“He told the story of a 13-year-old Korean-Japanese boy who climbed to the top of his apartment building, jumped off and died,” she says. “His parents were shocked. They went through his personal things and found his middle-school yearbook. His Japanese classmates had written, ‘Go back to where you belong. You smell like kimchi. Die. Die. Die.’ ”
That lecture eventually led to her novel Pachinko, a book that spans nearly 100 years in the life of a Korean family. It was one of four best-fiction finalists in 2017’s National Book Awards. On Tuesday (March 6) , Lee will read from and discuss Pachinko at the Mercantile Library. It’s free and open to the public.
“History is a subject that I care about intensely,” Lee says. “And one of the things that I’m always coming up against is how much history we don’t have of people who don’t leave records. And that means most of us.”
“Even if you love history, you realize how limited the lenses are and just how few pages are given to people who are poor, illiterate and disenfranchised,” she continues. “And yet, most of history really is about all of us.”
The fictional family at the center of Pachinko grapples with the difficulties many transplanted people face: ethnic bias rooted in centuries of conflict, a desire to assimilate, fear of rejection and economic hardship.
For Koreans in Japan, one route to economic betterment was pachinko.
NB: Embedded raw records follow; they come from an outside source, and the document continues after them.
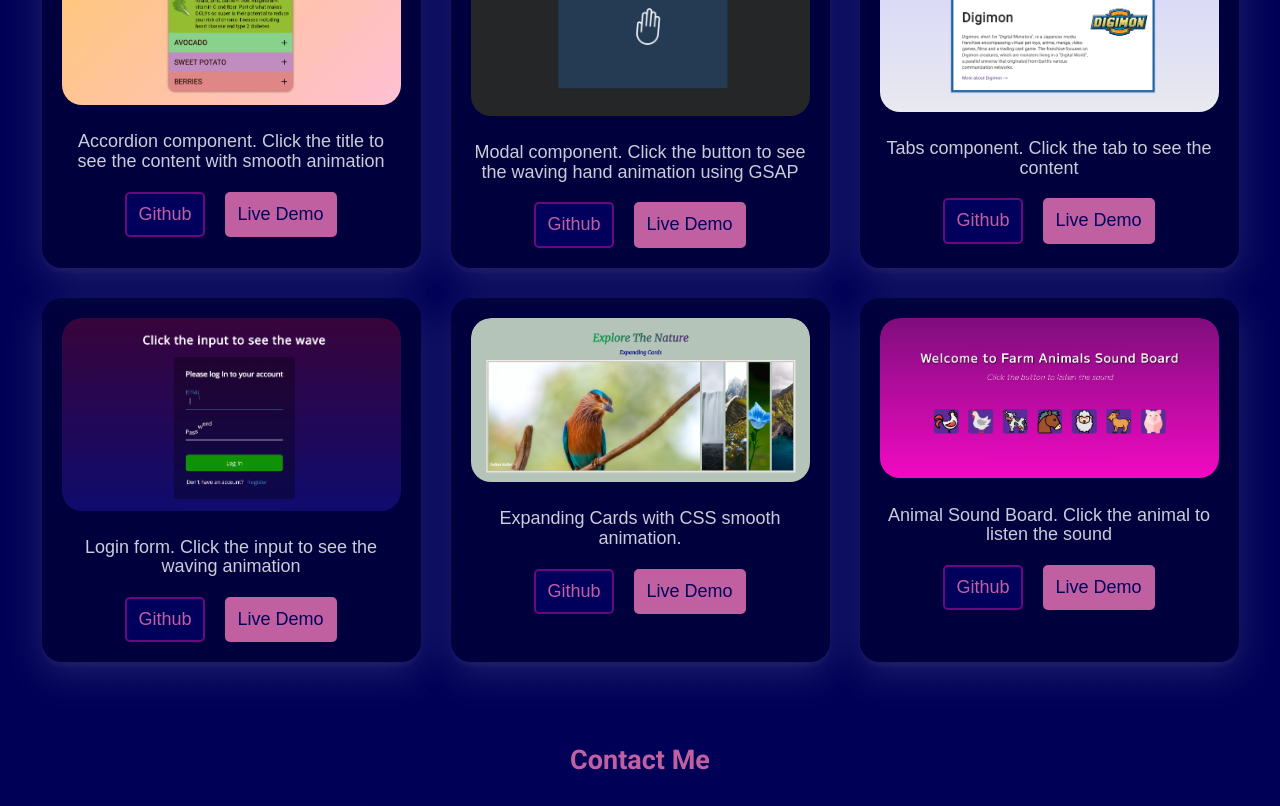
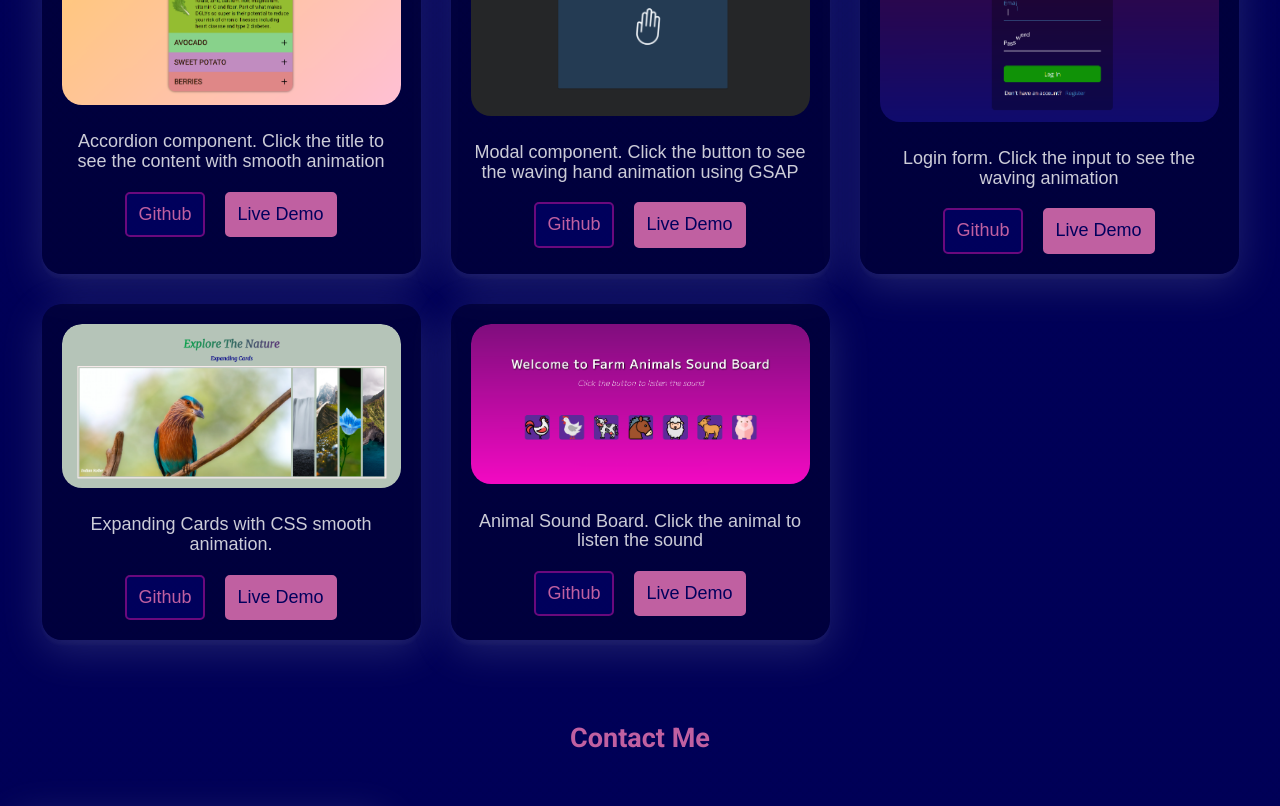
Before and after one commit to Anna02F/My-portfolio-website, a React (Create React App) app: page / in a window 1280 px wide. Shown: the part 2460-3266 px from the top of the page. Built offline with nearby package versions, Linux system fonts and the light colour scheme.

Commit message:
Remove tabs project from portfolio

```diff
--- a/src/components/portfolio/Portfolio.jsx
+++ b/src/components/portfolio/Portfolio.jsx
@@ -7,7 +7,6 @@ import ImgCarousel from "../../assets/portfolio/carousel.png";
 import ImgSidebar from "../../assets/portfolio/hidden-sidebar.png";
 import ImgAccordion from "../../assets/portfolio/accordion.png";
 import ImgModal from "../../assets/portfolio/modal.png";
-import ImgTabs from "../../assets/portfolio/tabs.png";
 import ImgCards from "../../assets/portfolio/expanding-cards.png";
 import ImgWavingForm from "../../assets/portfolio/waving-form.png";
 import ImgSoundBoard from "../../assets/portfolio/animal-sound-board.png";
@@ -54,27 +53,20 @@ const data = [
     },
     {
         id: 6,
-        image: ImgTabs,
-        title: "Tabs component. Click the tab to see the content",
-        github: "https://github.com/Anna02F/Tabs-component",
-        demo: "https://anna02f.github.io/Tabs-component/",
-    },
-    {
-        id: 7,
         image: ImgWavingForm,
         title: "Login form. Click the input to see the waving animation",
         github: "https://github.com/Anna02F/Waving-form",
         demo: "https://anna02f.github.io/Waving-form/",
     },
     {
-        id: 8,
+        id: 7,
         image: ImgCards,
         title: "Expanding Cards with CSS smooth animation.",
         github: "https://github.com/Anna02F/Expanding-cards",
         demo: "https://anna02f.github.io/Expanding-cards/",
     },
     {
-        id: 9,
+        id: 8,
         image: ImgSoundBoard,
         title: "Animal Sound Board. Click the animal to listen the sound",
         github: "https://github.com/Anna02F/Animal-sound-board",
```
Also changed, not shown: src/assets/portfolio/tabs.png (deleted).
“Pachinko is a $203 billion dollar industry and a cornerstone of the Japanese economy,” Lee says. “It’s a vertical pinball game that’s gambling for adults; it’s not for children. Pachinko parlors are on every street corner and every train station.”
One of 11 Japanese people plays pachinko regularly, she notes, and $203 billion is twice the revenue of the Japanese export auto industry.
“Pachinko is seen as something that is very low class,” Lee adds. While the gambling that accompanies pachinko is illegal, the game itself is not.
Unlike the 13-year-old boy she heard about in college, Lee didn’t experience ethnic cruelty growing up. Born in Seoul, she came to the United States when she was 7-years-old, landing in Queens, N.Y.
“My father was 40 when he came to America,” she says. “He is a war refugee from North Korea. He came here because he believed there would be another war and he didn’t want to lose his family again.”
Her parents started out operating a news kiosk in Manhattan and eventually entered the wholesale costume-jewelry business. When she heard the story of the Korean boy, it stunned her. “My teachers and librarians showed me great kindness and enormous compassion when I was younger,” Lee says. “We lived in a poor neighborhood and didn’t have any money. I got to Yale because so many teachers pushed me along.”
After her first draft, Lee almost abandoned Pachinko. That version was set in 1980s Tokyo, but when she returned to the manuscript, she realized that she had to go back much further to show what it meant to be a Korean person in Japan.
In 1910, Japan formally annexed Korea, making every citizen a subject of the Japanese emperor until 1945. Thousands of Koreans immigrated to Japan in that period, many of them farmers with no claim to the land they once owned.
The Korean-Japanese population still dominates the pachinko industry today. “A lot of Japanese don’t like to admit that they work there,” Lee says. “They see it as something dirty that Koreans do.”
To Lee, pachinko is a metaphor for the lives of Koreans in Japan.
“Pachinko tilts toward the house, like every gambling situation,” she says. “I felt Koreans in Japan were doing something really interesting and difficult with their lives, which was to continue to persist in the face of great adversity.
“They were playing a rigged game. They were not unaware of the capriciousness of fate, yet they were continuing.”
Min Jin Lee will discuss Pachinko at 6 p.m. Tuesday (March 6) at the Mercantile Library (414 Walnut St., Downtown). To RSVP, call 513-621-0717 or email [email protected].